ASIST is a two-day, two-trainer, workshop designed for members of all caregiving groups. Family, friends, and other community members may be the first to talk with a person at risk, but have little or no training. ASIST can also provide those in formal helping roles with professional development to ensure that they are prepared to provide suicide first aid help as part of the care they provide.

The emphasis is on teaching suicide first-aid to help a person at risk stay safe and seek further help as needed. Participants explore their own attitudes regarding suicide, learn to use a suicide intervention model to identify persons with thoughts of suicide, seek a shared understanding of reasons for dying and living, develop a safeplan based upon a review of risk, be prepared to do follow-up, and become involved in suicide-safer community networks. The learning process is based on adult learning principles and highly participatory. Graduated skills development occurs through mini-lectures, facilitated discussions, group simulations, and role plays.
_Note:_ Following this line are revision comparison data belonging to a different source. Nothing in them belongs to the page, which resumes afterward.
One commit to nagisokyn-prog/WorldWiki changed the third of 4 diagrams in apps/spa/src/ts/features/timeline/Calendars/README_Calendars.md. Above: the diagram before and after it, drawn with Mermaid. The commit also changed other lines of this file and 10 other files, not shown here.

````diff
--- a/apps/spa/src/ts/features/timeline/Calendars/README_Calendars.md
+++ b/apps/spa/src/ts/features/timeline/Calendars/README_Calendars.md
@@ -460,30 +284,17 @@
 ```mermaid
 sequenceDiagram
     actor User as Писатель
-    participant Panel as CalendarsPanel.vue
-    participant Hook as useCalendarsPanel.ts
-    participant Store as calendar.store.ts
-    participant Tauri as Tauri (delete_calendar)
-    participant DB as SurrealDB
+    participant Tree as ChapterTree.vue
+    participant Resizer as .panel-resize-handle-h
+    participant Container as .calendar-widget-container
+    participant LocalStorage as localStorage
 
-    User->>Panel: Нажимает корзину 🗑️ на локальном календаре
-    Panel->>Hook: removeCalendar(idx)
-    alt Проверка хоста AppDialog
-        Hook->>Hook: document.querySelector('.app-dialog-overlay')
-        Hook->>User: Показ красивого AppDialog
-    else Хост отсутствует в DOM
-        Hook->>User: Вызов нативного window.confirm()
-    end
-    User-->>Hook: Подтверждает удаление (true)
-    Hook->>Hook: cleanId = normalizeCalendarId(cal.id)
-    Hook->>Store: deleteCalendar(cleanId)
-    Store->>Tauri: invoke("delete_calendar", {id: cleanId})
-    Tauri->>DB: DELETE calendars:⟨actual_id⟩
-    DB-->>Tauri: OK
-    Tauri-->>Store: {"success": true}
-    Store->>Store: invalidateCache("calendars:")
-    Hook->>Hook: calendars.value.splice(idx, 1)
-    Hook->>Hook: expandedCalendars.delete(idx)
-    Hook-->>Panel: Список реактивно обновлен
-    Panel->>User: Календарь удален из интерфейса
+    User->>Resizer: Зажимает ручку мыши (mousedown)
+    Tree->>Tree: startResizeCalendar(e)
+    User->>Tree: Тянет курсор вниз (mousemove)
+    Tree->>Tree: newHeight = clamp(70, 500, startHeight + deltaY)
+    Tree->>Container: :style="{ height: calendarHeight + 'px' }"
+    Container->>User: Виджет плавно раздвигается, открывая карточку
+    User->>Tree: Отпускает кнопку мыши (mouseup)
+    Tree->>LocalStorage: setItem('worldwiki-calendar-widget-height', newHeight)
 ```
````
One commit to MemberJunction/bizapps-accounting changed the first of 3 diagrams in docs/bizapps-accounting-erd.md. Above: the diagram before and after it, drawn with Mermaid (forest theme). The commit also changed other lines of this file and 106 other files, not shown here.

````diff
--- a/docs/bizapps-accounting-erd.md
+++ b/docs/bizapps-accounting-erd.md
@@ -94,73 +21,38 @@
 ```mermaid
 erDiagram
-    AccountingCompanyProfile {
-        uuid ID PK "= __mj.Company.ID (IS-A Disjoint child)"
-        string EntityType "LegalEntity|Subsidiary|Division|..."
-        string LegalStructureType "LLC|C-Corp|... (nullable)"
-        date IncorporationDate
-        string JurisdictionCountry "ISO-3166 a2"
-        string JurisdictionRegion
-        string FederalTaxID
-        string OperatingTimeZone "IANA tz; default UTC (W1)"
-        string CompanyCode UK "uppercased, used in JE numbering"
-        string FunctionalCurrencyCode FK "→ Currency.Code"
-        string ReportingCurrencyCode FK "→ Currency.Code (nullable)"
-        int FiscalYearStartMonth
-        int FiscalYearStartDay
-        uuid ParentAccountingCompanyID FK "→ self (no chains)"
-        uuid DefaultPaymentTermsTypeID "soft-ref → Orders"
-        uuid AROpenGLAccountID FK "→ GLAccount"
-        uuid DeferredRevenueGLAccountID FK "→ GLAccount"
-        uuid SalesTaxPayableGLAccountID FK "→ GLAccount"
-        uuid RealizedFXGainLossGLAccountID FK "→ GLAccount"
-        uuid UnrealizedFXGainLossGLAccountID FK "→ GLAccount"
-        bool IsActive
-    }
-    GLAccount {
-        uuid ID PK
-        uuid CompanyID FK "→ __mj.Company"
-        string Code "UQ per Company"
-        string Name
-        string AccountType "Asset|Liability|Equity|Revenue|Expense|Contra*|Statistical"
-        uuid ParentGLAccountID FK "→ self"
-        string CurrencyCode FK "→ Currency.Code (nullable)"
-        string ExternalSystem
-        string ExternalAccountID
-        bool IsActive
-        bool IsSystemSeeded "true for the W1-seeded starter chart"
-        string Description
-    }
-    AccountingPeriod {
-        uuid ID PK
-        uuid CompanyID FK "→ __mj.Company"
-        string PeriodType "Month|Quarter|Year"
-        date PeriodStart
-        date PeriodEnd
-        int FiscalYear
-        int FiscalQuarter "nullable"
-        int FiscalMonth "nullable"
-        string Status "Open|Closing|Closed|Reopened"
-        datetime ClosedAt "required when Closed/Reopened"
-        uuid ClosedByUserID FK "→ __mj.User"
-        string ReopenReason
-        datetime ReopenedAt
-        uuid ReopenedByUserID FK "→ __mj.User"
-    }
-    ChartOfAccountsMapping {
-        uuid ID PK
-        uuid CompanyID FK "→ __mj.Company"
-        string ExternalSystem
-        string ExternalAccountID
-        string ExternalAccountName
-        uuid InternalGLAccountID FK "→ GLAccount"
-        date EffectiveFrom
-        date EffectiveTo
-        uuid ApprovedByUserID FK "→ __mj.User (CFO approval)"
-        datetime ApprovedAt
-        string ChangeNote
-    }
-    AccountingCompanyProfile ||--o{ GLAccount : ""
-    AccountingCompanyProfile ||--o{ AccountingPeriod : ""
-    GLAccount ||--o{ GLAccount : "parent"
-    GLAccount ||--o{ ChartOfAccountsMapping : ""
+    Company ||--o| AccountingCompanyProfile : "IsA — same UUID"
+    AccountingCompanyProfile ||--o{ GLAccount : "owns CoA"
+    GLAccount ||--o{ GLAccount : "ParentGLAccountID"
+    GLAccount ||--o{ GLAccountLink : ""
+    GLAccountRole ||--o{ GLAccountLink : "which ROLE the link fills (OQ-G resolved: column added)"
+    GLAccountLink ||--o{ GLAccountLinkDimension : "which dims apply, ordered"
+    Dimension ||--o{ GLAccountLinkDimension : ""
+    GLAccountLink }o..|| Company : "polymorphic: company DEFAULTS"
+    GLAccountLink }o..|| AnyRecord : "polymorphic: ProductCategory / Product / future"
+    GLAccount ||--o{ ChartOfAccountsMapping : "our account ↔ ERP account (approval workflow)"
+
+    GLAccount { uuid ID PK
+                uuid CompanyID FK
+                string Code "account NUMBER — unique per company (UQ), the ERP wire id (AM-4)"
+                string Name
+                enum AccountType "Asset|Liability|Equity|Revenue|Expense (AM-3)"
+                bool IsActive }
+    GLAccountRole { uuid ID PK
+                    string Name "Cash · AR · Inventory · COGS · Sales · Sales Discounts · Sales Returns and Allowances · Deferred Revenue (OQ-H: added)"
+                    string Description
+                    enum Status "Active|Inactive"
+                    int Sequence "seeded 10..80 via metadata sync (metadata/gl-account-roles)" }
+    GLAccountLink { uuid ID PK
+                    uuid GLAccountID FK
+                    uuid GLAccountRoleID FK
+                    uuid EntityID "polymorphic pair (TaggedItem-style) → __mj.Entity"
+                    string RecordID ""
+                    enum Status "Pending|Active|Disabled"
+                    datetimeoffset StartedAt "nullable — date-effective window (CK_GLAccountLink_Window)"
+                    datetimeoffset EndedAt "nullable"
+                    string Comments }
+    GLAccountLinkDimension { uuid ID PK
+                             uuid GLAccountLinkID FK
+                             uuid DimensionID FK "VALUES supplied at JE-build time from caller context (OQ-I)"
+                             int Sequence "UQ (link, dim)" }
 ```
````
Category
Personal Effectiveness at Work
Department
Student Life - Counseling & Testing Center
Restriction
No restriction was placed on this course.
Published
Yes
Prerequisite
None defined.
Additional Information
None defined.

Sessions

(Session Summary)

Details [Registration]

  • December 7, 2017 8:30am - 4:30pm
  • December 8, 2017 8:30am - 4:30pm
Description: Instructor:
ASIST is a two-day, two-trainer, workshop designed for members of all caregiving groups. Family, friends, and other community members may be the first to talk with a person at risk, but have little or no training. ASIST can also provide those in formal helping roles with professional development to ensure that they are prepared to provide suicide first aid help as part of the care they provide.

The emphasis is on teaching suicide first-aid to help a person at risk stay safe and seek further help as needed. Participants explore their own attitudes regarding suicide, learn to use a suicide intervention model to identify persons with thoughts of suicide, seek a shared understanding of reasons for dying and living, develop a safeplan based upon a review of risk, be prepared to do follow-up, and become involved in suicide-safer community networks. The learning process is based on adult learning principles and highly participatory. Graduated skills development occurs through mini-lectures, facilitated discussions, group simulations, and role plays.
Francis Pastorelle and Suzie Stadelman
Location:
TBA